The pressure is on at Dropbox, the cloud storage start-up that has raised $250 million -- most recently from Bono -- and been valued at $4 billion by its investors. That's as much as tried-and-true companies like Cablevision and Expedia,The Wall Street Journal writes.
The tech world is waiting to see if Dropbox, which has 100 employees, can sustain its momentum and justify the money that it's attracted. The company has 50 million users, thought just a handful pay for the service. And while the company says it is profitable, it's also on a hiring binge, bringing in "hordes of engineers and product managers" to fill its new 87,000 square foot San Francisco headquarters, the Journal reports.

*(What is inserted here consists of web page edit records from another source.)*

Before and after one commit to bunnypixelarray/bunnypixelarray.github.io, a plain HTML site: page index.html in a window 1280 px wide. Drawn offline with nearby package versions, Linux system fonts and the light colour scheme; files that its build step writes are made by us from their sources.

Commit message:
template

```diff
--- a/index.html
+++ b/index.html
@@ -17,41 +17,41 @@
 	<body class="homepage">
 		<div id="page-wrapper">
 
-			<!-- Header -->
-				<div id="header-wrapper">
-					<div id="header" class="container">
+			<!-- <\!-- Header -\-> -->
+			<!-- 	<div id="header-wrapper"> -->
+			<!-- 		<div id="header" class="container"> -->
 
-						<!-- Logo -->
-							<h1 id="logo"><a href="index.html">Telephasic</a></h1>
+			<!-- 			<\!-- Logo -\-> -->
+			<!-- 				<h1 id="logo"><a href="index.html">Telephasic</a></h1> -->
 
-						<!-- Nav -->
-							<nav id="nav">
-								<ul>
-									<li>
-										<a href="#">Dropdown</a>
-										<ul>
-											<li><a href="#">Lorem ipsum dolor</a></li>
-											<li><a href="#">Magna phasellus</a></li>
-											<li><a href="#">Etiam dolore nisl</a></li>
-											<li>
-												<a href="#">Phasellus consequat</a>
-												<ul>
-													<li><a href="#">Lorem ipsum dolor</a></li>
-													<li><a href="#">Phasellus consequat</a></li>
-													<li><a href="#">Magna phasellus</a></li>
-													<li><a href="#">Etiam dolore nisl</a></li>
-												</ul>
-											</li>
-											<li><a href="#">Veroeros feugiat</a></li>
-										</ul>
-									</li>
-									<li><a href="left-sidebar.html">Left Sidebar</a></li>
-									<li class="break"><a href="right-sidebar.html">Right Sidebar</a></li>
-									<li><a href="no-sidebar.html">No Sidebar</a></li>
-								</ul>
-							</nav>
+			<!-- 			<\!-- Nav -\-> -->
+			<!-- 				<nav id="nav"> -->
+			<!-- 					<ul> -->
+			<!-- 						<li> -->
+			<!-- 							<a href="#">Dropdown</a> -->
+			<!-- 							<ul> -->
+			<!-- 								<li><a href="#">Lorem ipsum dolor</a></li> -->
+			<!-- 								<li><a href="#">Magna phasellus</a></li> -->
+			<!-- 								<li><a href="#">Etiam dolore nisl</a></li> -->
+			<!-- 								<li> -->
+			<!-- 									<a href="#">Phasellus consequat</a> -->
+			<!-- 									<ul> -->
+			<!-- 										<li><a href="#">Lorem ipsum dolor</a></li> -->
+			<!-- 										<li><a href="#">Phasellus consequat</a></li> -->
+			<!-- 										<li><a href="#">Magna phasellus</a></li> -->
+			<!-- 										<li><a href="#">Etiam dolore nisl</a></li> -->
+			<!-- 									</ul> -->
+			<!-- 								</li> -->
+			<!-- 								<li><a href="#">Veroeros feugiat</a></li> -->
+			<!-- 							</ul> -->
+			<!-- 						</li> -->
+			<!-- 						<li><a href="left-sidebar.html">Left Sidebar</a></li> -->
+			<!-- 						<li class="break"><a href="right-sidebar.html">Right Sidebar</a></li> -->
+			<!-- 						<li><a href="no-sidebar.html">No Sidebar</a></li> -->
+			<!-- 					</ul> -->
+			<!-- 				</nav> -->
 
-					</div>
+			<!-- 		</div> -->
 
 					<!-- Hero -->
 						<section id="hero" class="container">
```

One of the tests for Dropbox will be whether it can hire new employees quickly enough and efficiently absorb them into its operations. As companies like Yahoo have shown, having a big headcount doesn't necessarily make a company more effective. Increasing staff without a way of harnessing talent toward shipping products just leaves a bloated mess.
Then there's the competition, the most high-profile of which is a ghost from Dropbox's past: Apple, which launched its competing product, iCloud, in October. Steve Jobs famously tried to buy the fledgling start-up in 2009, but was rebuffed by Chief Executive Drew Houston. Jobs derided the company as a mere "feature," not a standalone tech behemoth in the making. (WSJ)

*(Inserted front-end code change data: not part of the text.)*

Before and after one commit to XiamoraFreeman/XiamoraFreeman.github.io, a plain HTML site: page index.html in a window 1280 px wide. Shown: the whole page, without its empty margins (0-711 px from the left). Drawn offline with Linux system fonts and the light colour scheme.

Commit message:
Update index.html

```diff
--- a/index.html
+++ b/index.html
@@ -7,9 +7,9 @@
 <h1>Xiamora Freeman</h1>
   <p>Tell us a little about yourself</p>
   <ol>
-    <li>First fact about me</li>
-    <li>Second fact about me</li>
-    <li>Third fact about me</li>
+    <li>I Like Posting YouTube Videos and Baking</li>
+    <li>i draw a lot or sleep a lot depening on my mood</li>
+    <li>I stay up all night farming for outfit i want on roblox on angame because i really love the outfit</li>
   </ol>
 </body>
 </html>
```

Online education company 2tor will hire up to 150 new employees this year as it expands its partnerships with universities. The company announced yesterday that it has raised $26 million.
Hitching a Ride (FINS)
In Silicon Valley, taking the bus to work is considered a sign of prestige. The luxury shuttle buses that Google, Facebook and Genentech provide aren't just a perk, they're redefining public transport in Northern California.
Negotiations (FINS via WSJ)
The relationship between a company's IT department and business operations is as complicated as any marriage. Accountability, honesty and communication are key.
Doubling Up (Bloomberg)
Square, one of the best start-ups to work for, is aiming to hire 250 new employees this year, doubling its current staff.
Hiring (CBS Detroit)
Genesis10, an IT outsourcing and consultancy firm, is looking to fill 100 positions in Detroit. Openings include those for project managers, software engineers and data management experts. The company is holding a career open-house next week.
Groupon's revisionist accounting has led to closer scrutiny from the Securities and Exchange Commission. A formal investigation hasn't been launched, but criticism of the daily deals company is increasing.
Switching Teams (AllThingsD)
American Express has poached eBay executive Neal Sample to become its senior vice president of technologies. The hire is part of AmEx's push into digital payments.
Founder Drama (TechCrunch)
Pinterest, one of the tech's most promising start-ups, has lost co-founder and co-chief executive Paul Sciarra. His co-founder Ben Silbermann will take the reins of the company.
Buzz Around the Office
It's a Bloomberg party!
List of the Day: Avoiding Burnout
You're wrong if you think burnout only happens to the plus-40 set. Here's how to avoid it at an early age.
1. Know when to take a break, and take one.
2. Be prepared for the low times and how you will handle them.
3. Take time to be on your own.